Volunteer Profile: Chip Edgar

“Home Dad” is a talk show on WMPG that addresses the stay-at-home parent. What prompted you to develop a show around that idea?

I am a stay-at-home parent. When we started Home Dad, I was the primary caregiver to my at-the-time almost three-year-old. I was doing jazz on Wednesday nights. Then there came an eight week opening in the mid-day public affairs slot, and I got to thinking, not very seriously, “Wouldn’t it be great if I could do a show with my son?” But then I thought, “What about an eight-week program on stay-at-home-dads?” That should be easy! Just round up some guys to spill their guts every week on public radio! I had originally started volunteering at WMPG to produce public affairs programming, working mainly with Karen D’Andrea on Sound Ecology. The program was approved, but I soon was confronted with a development that perhaps should have been no surprise: Guys won’t even ask directions on how to get to the station, let alone share their honest feelings on the radio.
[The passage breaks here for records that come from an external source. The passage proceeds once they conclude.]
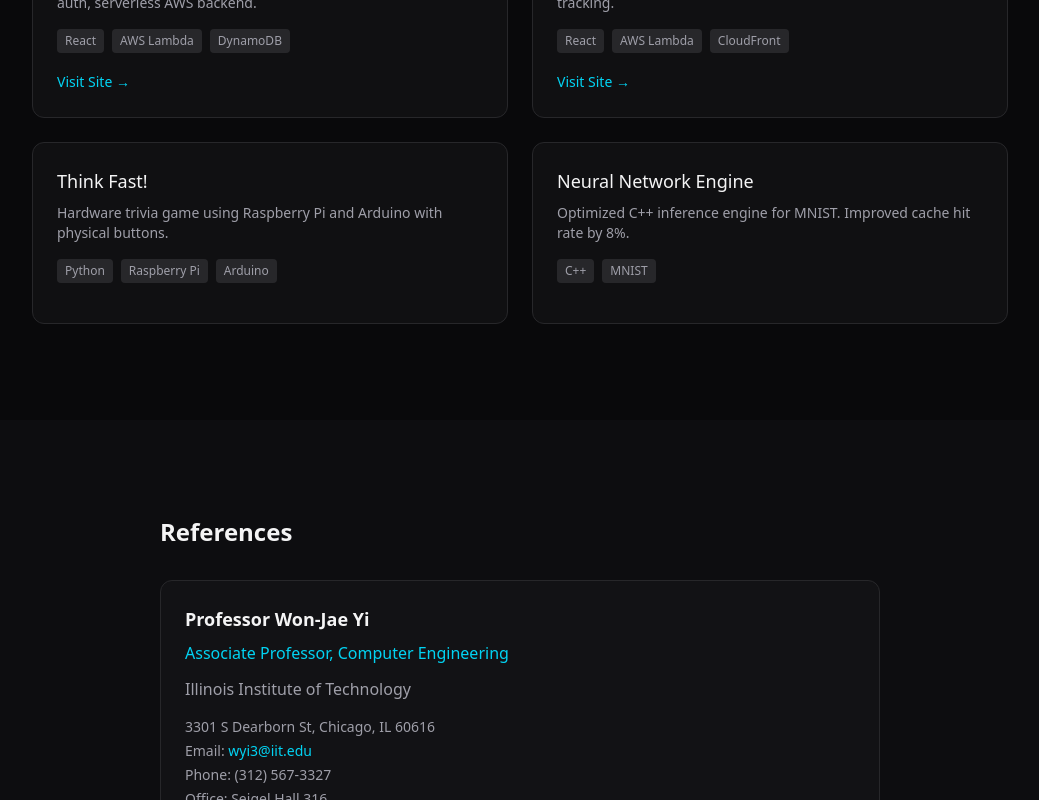
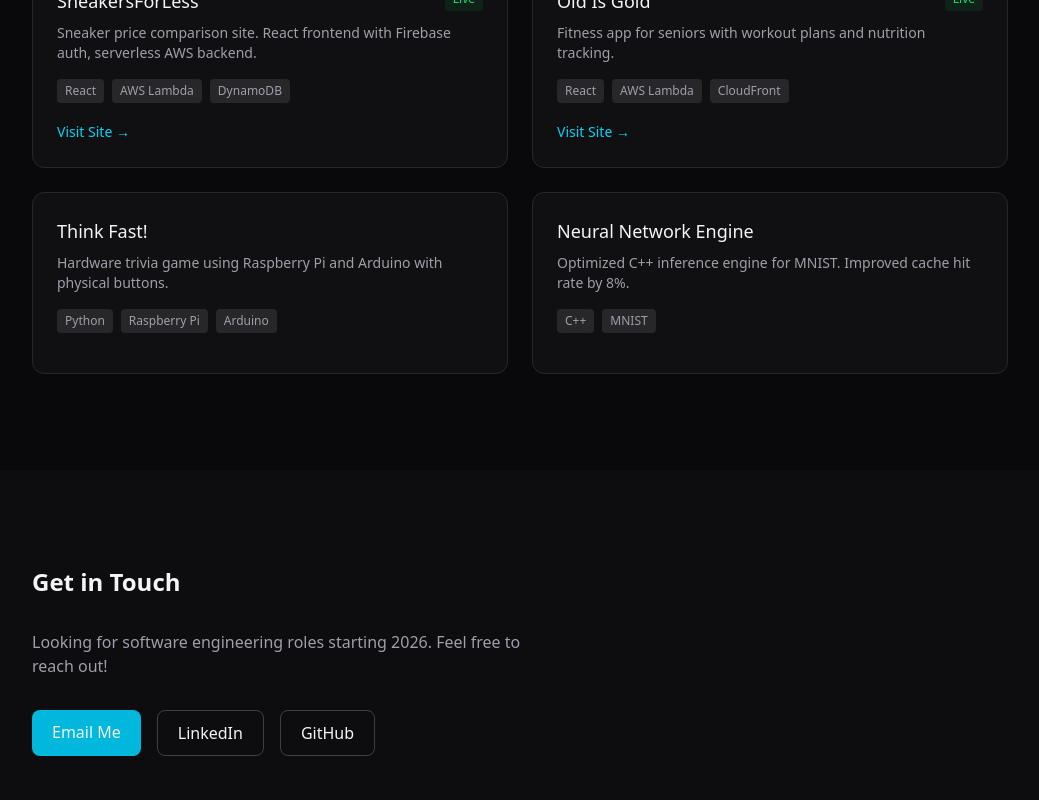
Before and after one commit to jjk30/my-portfolio, a Next.js app: page / in a window 1280 px wide. Shown: the part 2660-3460 px from the top of the page, without its empty margins (120-1159 px from the left). Built offline with nearby package versions, Linux system fonts and the light colour scheme.

Commit message:
Update resume and open in new tab

```diff
--- a/app/page.tsx
+++ b/app/page.tsx
@@ -95,7 +95,7 @@ export default function Home() {
           <div className="grid md:grid-cols-2 gap-12 mb-16">
             <div>
               <p className="text-zinc-400 mb-4">
-                I am a Computer Engineering student at Illinois Institute of Technology, recently graduated in December 2025.
+                I am a Computer Engineering student at Illinois Institute of Technology, graduating December 2025.
                 I like building things that work well and look good.
               </p>
               <p className="text-zinc-400">
@@ -125,6 +125,8 @@ export default function Home() {
                   { name: "Python", icon: "https://cdn.jsdelivr.net/gh/devicons/devicon/icons/python/python-original.svg" },
                   { name: "JavaScript", icon: "https://cdn.jsdelivr.net/gh/devicons/devicon/icons/javascript/javascript-original.svg" },
                   { name: "SQL", icon: "https://cdn.jsdelivr.net/gh/devicons/devicon/icons/mysql/mysql-original.svg" },
+                  { name: "OpenMP", icon: "https://cdn.jsdelivr.net/gh/devicons/devicon/icons/opengl/opengl-original.svg" },
+                  { name: "CUDA", icon: "https://cdn.jsdelivr.net/gh/devicons/devicon/icons/nvidia/nvidia-original.svg" },
                 ].map((skill) => (
                   <span key={skill.name} className="px-3 py-2 bg-zinc-800 border border-zinc-700 rounded-lg text-sm text-zinc-300 flex items-center gap-2">
                     <img src={skill.icon} alt={skill.name} className="w-5 h-5" />
@@ -184,7 +186,6 @@ export default function Home() {
                   { name: "GitHub Actions", icon: "https://cdn.jsdelivr.net/gh/devicons/devicon/icons/github/github-original.svg" },
                   { name: "Kubernetes", icon: "https://cdn.jsdelivr.net/gh/devicons/devicon/icons/kubernetes/kubernetes-plain.svg" },
                   { name: "Linux/Ubuntu", icon: "https://cdn.jsdelivr.net/gh/devicons/devicon/icons/linux/linux-original.svg" },
-                  { name: "OpenMP", icon: "https://cdn.jsdelivr.net/gh/devicons/devicon/icons/opengl/opengl-original.svg" },
                   { name: "VS Code", icon: "https://cdn.jsdelivr.net/gh/devicons/devicon/icons/vscode/vscode-original.svg" },
                 ].map((skill) => (
                   <span key={skill.name} className="px-3 py-2 bg-zinc-800 border border-zinc-700 rounded-lg text-sm text-zinc-300 flex items-center gap-2">
@@ -293,79 +294,22 @@ export default function Home() {
         </div>
       </section>
 
-      {/* References */}
-      <section className="py-24 bg-zinc-900/30">
-        <div className="max-w-3xl mx-auto px-6">
-          <h2 className="text-2xl font-bold mb-8">References</h2>
-
-          <div className="bg-zinc-900/50 border border-zinc-800 rounded-xl p-6">
-            <h3 className="text-lg font-semibold mb-2">Professor Won-Jae Yi</h3>
-            <p className="text-cyan-400 mb-3">Associate Professor, Computer Engineering</p>
-            <p className="text-zinc-400 mb-4">Illinois Institute of Technology</p>
-            <div className="text-zinc-400 text-sm space-y-1">
-              <p>3301 S Dearborn St, Chicago, IL 60616</p>
-              <p>Email: <a href="mailto:wyi3@iit.edu" className="text-cyan-400 hover:underline">wyi3@iit.edu</a></p>
-              <p>Phone: (312) 567-3327</p>
-              <p>Office: Seigel Hall 316</p>
-            </div>
-          </div>
-        </div>
-      </section>
-
       {/* Contact */}
       <section id="contact" className="py-24 bg-zinc-900/30">
-        <div className="max-w-3xl mx-auto px-6">
-          <h2 className="text-3xl font-bold mb-12 text-center">Get in Touch</h2>
-
-          <div className="space-y-4 mb-8">
-            {/* Email */}
-            <a href="mailto:jishnujanardanan2003@gmail.com" className="flex items-center gap-4 p-5 bg-zinc-900/50 border border-zinc-800 rounded-xl hover:border-zinc-700 transition-colors">
-              <svg className="w-6 h-6 text-zinc-400" fill="none" stroke="currentColor" strokeWidth="2" viewBox="0 0 24 24">
-                <path d="M3 8l7.89 5.26a2 2 0 002.22 0L21 8M5 19h14a2 2 0 002-2V7a2 2 0 00-2-2H5a2 2 0 00-2 2v10a2 2 0 002 2z" />
-              </svg>
-              <div>
-                <p className="font-medium">Email</p>
-                <p className="text-zinc-400">jishnujanardanan2003@gmail.com</p>
-              </div>
+        <div className="max-w-5xl mx-auto px-6">
+          <h2 className="text-2xl font-bold mb-8">Get in Touch</h2>
+          <p className="text-zinc-400 mb-8 max-w-lg">
+            Looking for software engineering roles starting 2026. Feel free to reach out!
+          </p>
+          <div className="flex flex-col sm:flex-row gap-4">
+            <a href="mailto:jishnujanardanan2003@gmail.com" className="px-5 py-2.5 bg-cyan-500 hover:bg-cyan-600 rounded-lg font-medium transition-colors text-center">
+              Email Me
             </a>
-
-            {/* Phone */}
-            <a href="tel:+13128520631" className="flex items-center gap-4 p-5 bg-zinc-900/50 border border-zinc-800 rounded-xl hover:border-zinc-700 transition-colors">
-              <svg className="w-6 h-6 text-zinc-400" fill="none" stroke="currentColor" strokeWidth="2" viewBox="0 0 24 24">
-                <path d="M3 5a2 2 0 012-2h3.28a1 1 0 01.948.684l1.498 4.493a1 1 0 01-.502 1.21l-2.257 1.13a11.042 11.042 0 005.516 5.516l1.13-2.257a1 1 0 011.21-.502l4.493 1.498a1 1 0 01.684.949V19a2 2 0 01-2 2h-1C9.716 21 3 14.284 3 6V5z" />
-              </svg>
-              <div>
-                <p className="font-medium">Phone</p>
-                <p className="text-zinc-400">+1 (312)-852-0631</p>
-              </div>
+            <a href="https://linkedin.com/in/jishnu-janardanan" target="_blank" rel="noopener noreferrer" className="px-5 py-2.5 border border-zinc-700 hover:border-zinc-500 rounded-lg font-medium transition-colors text-center">
+              LinkedIn
             </a>
-
-            {/* Location */}
-            <div className="flex items-center gap-4 p-5 bg-zinc-900/50 border border-zinc-800 rounded-xl">
-              <svg className="w-6 h-6 text-zinc-400" fill="none" stroke="currentColor" strokeWidth="2" viewBox="0 0 24 24">
-                <path d="M17.657 16.657L13.414 20.9a1.998 1.998 0 01-2.827 0l-4.244-4.243a8 8 0 1111.314 0z" />
-                <path d="M15 11a3 3 0 11-6 0 3 3 0 016 0z" />
-              </svg>
-              <div>
-                <p className="font-medium">Location</p>
-                <p className="text-zinc-400">Chicago, IL, U.S.A (Authorized to Work)</p>
-              </div>
-            </div>
-          </div>
-
-          {/* Social Links */}
-          <div className="flex justify-center gap-4">
-            <a href="https://www.linkedin.com/in/jishnu-janardanan/" target="_blank" rel="noopener noreferrer" className="flex items-center gap-2 px-6 py-3 bg-zinc-900/50 border border-zinc-800 rounded-xl hover:border-zinc-700 transition-colors">
-              <svg className="w-5 h-5" fill="currentColor" viewBox="0 0 24 24">
-                <path d="M20.447 20.452h-3.554v-5.569c0-1.328-.027-3.037-1.852-3.037-1.853 0-2.136 1.445-2.136 2.939v5.667H9.351V9h3.414v1.561h.046c.477-.9 1.637-1.85 3.37-1.85 3.601 0 4.267 2.37 4.267 5.455v6.286zM5.337 7.433c-1.144 0-2.063-.926-2.063-2.065 0-1.138.92-2.063 2.063-2.063 1.14 0 2.064.925 2.064 2.063 0 1.139-.925 2.065-2.064 2.065zm1.782 13.019H3.555V9h3.564v11.452zM22.225 0H1.771C.792 0 0 .774 0 1.729v20.542C0 23.227.792 24 1.771 24h20.451C23.2 24 24 23.227 24 22.271V1.729C24 .774 23.2 0 22.222 0h.003z"/>
-              </svg>
-              <span>LinkedIn</span>
-            </a>
-            <a href="https://github.com/jjk30" target="_blank" rel="noopener noreferrer" className="flex items-center gap-2 px-6 py-3 bg-zinc-900/50 border border-zinc-800 rounded-xl hover:border-zinc-700 transition-colors">
-              <svg className="w-5 h-5" fill="currentColor" viewBox="0 0 24 24">
-                <path d="M12 0c-6.626 0-12 5.373-12 12 0 5.302 3.438 9.8 8.207 11.387.599.111.793-.261.793-.577v-2.234c-3.338.726-4.033-1.416-4.033-1.416-.546-1.387-1.333-1.756-1.333-1.756-1.089-.745.083-.729.083-.729 1.205.084 1.839 1.237 1.839 1.237 1.07 1.834 2.807 1.304 3.492.997.107-.775.418-1.305.762-1.604-2.665-.305-5.467-1.334-5.467-5.931 0-1.311.469-2.381 1.236-3.221-.124-.303-.535-1.524.117-3.176 0 0 1.008-.322 3.301 1.23.957-.266 1.983-.399 3.003-.404 1.02.005 2.047.138 3.006.404 2.291-1.552 3.297-1.23 3.297-1.23.653 1.653.242 2.874.118 3.176.77.84 1.235 1.911 1.235 3.221 0 4.609-2.807 5.624-5.479 5.921.43.372.823 1.102.823 2.222v3.293c0 .319.192.694.801.576 4.765-1.589 8.199-6.086 8.199-11.386 0-6.627-5.373-12-12-12z"/>
-              </svg>
-              <span>GitHub</span>
+            <a href="https://github.com/jjk30" target="_blank" rel="noopener noreferrer" className="px-5 py-2.5 border border-zinc-700 hover:border-zinc-500 rounded-lg font-medium transition-colors text-center">
+              GitHub
             </a>
           </div>
         </div>
```
Also changed, not shown: 1 other file (tests, documents, lock files or other folders).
We soon branched out into general family issues.

Have you had a lot of radio experience other than at WMPG? What other shows have you produced?

Ever since I was a kid I wanted to be a DJ. But I would have to say that my radio experience has been on the fringes. I did college radio. After college I did some commercial voice work. I was a volunteer reader for WRBH-FM in New Orleans, a station that read publications-newspapers, magazines, etc.-for the blind and print-handicapped. I produced the morning drive-news, weather, sports-on WWL-AM (50-thousand watt clear channel) in New Orleans, responsible for booking between three to five interviews a day. I was a board-op (Rush, Dr. Laura) and fill-in host for WSMB-AM in New Orleans, and an announcer for Magic After Dark (“The sound of New Orleans at Night”) at a soft rock FM station.

Do you have any musical interests or favorites? Do you play an instrument or have band experience?

I like all kinds of music. I played the drums in school growing up-concert, marching, etc. I was in some hometown bands. And I explored going on the road with complete strangers playing motel lounges bands. But I made the most money in a GB (general business) doings weddings and such. I guess I stopped playing soon after college. It kills me that I don’t play anymore.

What have you noticed most about the changing radio trends and tastes?

I’ve noticed that music on the commercial airwaves seems to have lost any soul or originality. It’s like listening to McDonalds food. I grew up listening during the 60s and 70s-I remember where I was the first time I heard a Beatles song. When you look back at those times, you really see the diversity in what was considered mainstream. And of course you had a lot of social commentary. I don’t see how that can happen now. I stopped listening to commercial radio back in the early eighties. I’ll listen to almost anything on the radio without commercials.